◆ PROBLEM STATEMENT: The required answer is an exact copy of every line from the beginning of the entries through the line with "inactive windows |", with all pictures omitted.

[Dataset excerpts]
[Start of section]

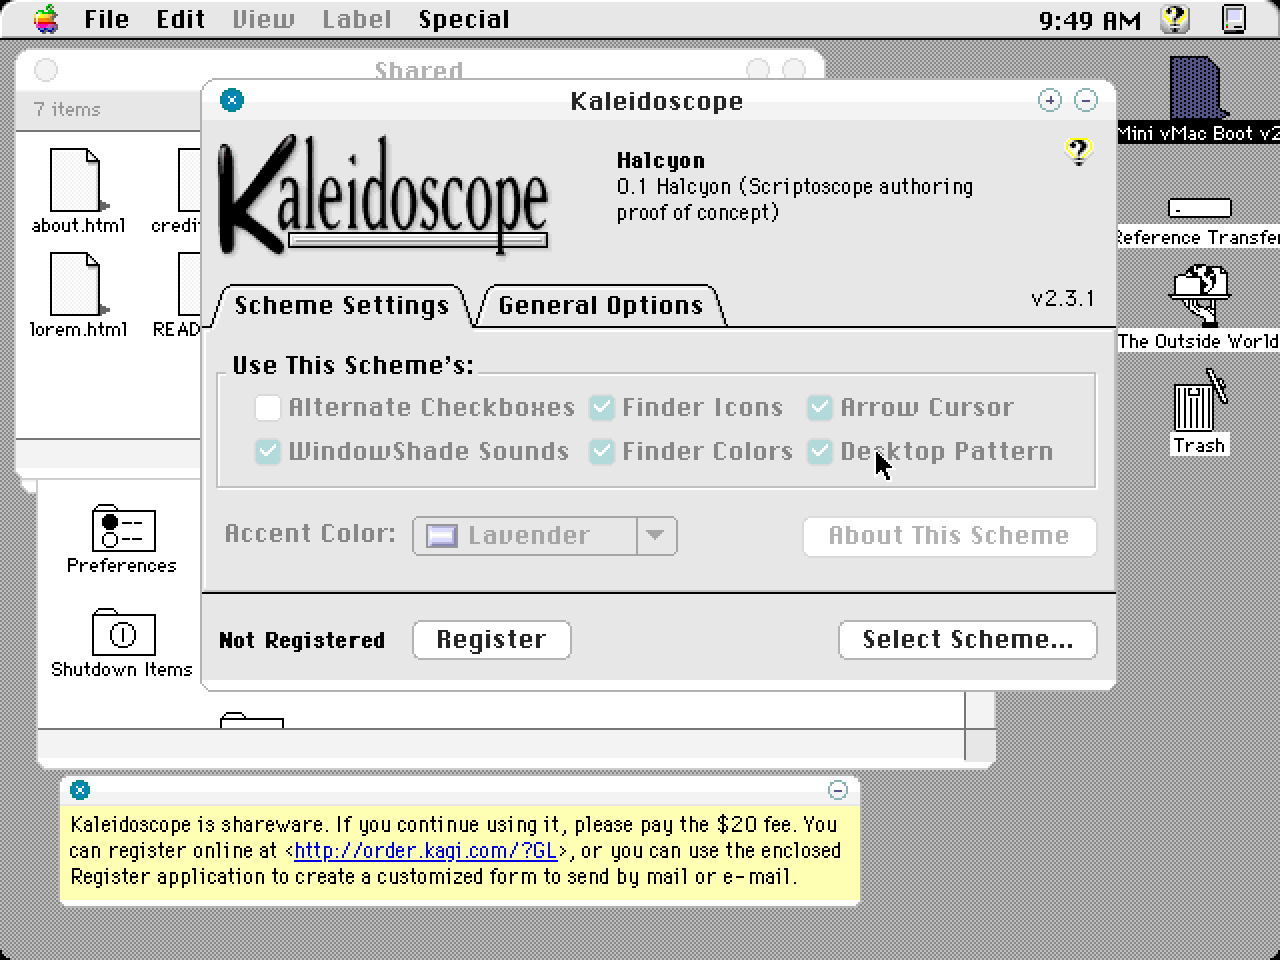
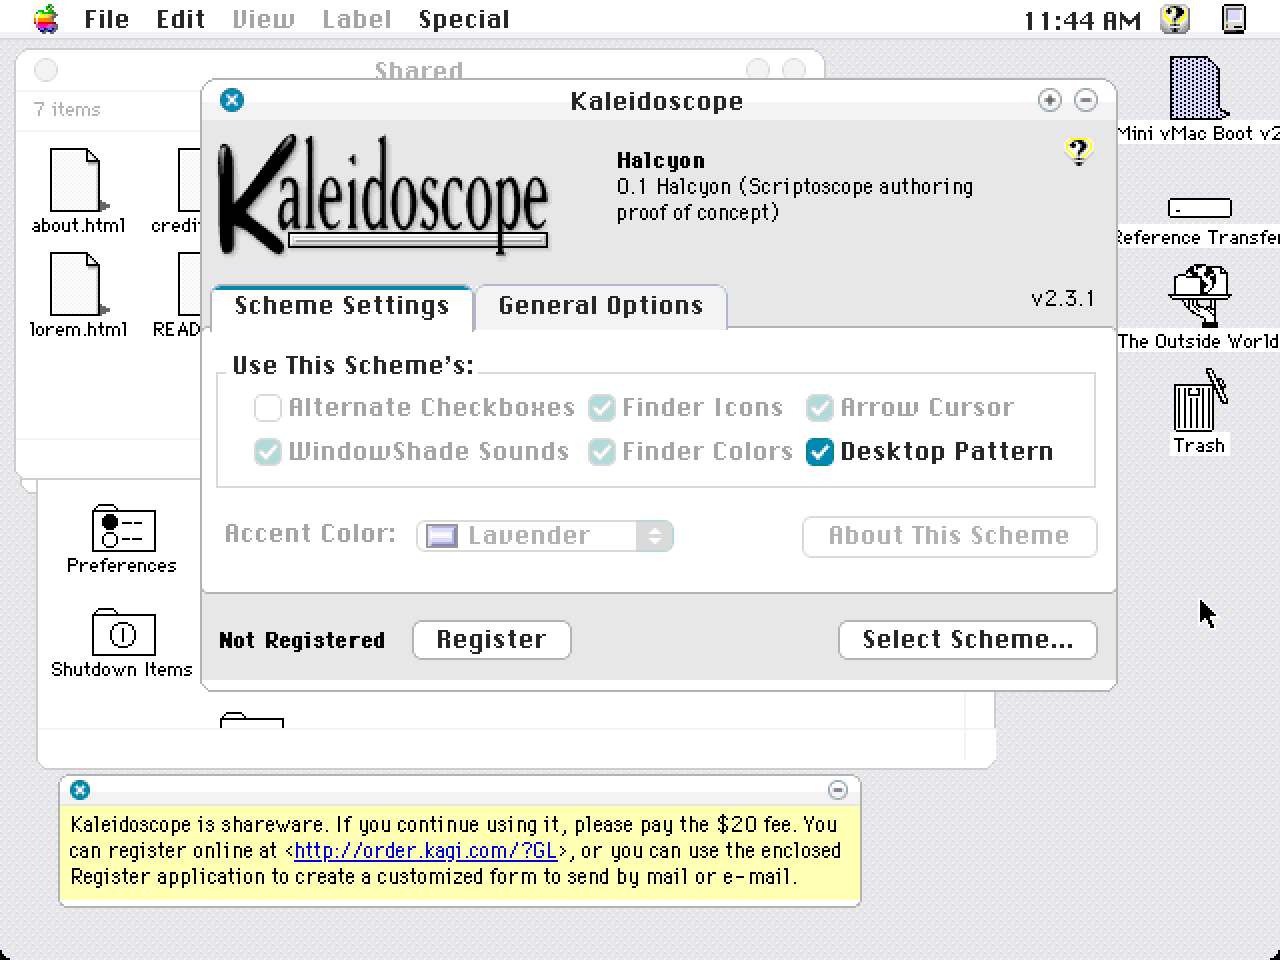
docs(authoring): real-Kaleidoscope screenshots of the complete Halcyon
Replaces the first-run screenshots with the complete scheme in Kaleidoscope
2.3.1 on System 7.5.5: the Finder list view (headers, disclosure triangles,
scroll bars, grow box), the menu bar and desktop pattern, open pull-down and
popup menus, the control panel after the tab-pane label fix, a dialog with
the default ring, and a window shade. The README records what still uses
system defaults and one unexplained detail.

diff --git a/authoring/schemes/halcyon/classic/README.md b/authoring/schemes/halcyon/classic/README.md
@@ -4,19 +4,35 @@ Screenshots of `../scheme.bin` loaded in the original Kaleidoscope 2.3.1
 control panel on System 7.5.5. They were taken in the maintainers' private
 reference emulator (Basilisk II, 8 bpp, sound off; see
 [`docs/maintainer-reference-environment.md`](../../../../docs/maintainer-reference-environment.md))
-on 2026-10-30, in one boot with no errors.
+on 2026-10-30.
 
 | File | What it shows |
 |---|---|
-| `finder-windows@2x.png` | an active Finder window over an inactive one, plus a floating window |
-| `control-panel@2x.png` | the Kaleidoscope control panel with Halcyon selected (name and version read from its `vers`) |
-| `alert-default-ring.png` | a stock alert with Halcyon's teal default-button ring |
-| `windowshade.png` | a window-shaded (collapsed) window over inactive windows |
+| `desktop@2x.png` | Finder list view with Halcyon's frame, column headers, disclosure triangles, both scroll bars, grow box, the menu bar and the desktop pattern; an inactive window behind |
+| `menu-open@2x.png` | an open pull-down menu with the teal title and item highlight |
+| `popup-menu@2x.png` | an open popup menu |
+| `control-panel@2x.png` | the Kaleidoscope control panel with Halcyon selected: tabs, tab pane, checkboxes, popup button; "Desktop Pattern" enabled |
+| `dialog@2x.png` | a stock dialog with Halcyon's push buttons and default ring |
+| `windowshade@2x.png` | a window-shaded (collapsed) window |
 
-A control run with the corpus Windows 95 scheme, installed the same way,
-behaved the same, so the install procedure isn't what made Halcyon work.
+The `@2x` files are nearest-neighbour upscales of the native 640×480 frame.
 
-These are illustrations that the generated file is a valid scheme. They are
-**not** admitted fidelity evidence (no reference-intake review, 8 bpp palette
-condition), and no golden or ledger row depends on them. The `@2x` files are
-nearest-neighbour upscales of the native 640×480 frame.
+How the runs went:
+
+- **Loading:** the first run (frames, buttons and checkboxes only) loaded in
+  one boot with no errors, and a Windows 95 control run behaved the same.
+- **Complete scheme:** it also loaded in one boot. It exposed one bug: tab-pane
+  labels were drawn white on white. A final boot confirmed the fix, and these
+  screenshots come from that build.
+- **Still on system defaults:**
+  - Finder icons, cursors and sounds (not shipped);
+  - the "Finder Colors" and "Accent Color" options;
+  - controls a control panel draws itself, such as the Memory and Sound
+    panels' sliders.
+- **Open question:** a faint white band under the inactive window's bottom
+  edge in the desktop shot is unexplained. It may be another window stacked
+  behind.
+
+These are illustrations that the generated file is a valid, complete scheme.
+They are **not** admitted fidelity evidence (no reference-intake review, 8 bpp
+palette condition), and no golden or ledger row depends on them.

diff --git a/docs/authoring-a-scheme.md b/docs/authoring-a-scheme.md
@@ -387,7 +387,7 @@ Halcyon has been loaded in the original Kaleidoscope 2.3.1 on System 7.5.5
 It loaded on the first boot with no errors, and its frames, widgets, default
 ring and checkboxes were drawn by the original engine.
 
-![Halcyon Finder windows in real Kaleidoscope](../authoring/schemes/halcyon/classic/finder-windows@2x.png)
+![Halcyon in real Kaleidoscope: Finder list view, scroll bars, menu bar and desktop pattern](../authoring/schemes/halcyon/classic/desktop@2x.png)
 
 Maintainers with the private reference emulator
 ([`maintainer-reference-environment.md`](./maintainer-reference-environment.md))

[End of section]

◆ THE ANSWER:
docs(authoring): real-Kaleidoscope screenshots of the complete Halcyon
Replaces the first-run screenshots with the complete scheme in Kaleidoscope
2.3.1 on System 7.5.5: the Finder list view (headers, disclosure triangles,
scroll bars, grow box), the menu bar and desktop pattern, open pull-down and
popup menus, the control panel after the tab-pane label fix, a dialog with
the default ring, and a window shade. The README records what still uses
system defaults and one unexplained detail.

diff --git a/authoring/schemes/halcyon/classic/README.md b/authoring/schemes/halcyon/classic/README.md
@@ -4,19 +4,35 @@ Screenshots of `../scheme.bin` loaded in the original Kaleidoscope 2.3.1
 control panel on System 7.5.5. They were taken in the maintainers' private
 reference emulator (Basilisk II, 8 bpp, sound off; see
 [`docs/maintainer-reference-environment.md`](../../../../docs/maintainer-reference-environment.md))
-on 2026-10-30, in one boot with no errors.
+on 2026-10-30.
 
 | File | What it shows |
 |---|---|
-| `finder-windows@2x.png` | an active Finder window over an inactive one, plus a floating window |
-| `control-panel@2x.png` | the Kaleidoscope control panel with Halcyon selected (name and version read from its `vers`) |
-| `alert-default-ring.png` | a stock alert with Halcyon's teal default-button ring |
-| `windowshade.png` | a window-shaded (collapsed) window over inactive windows |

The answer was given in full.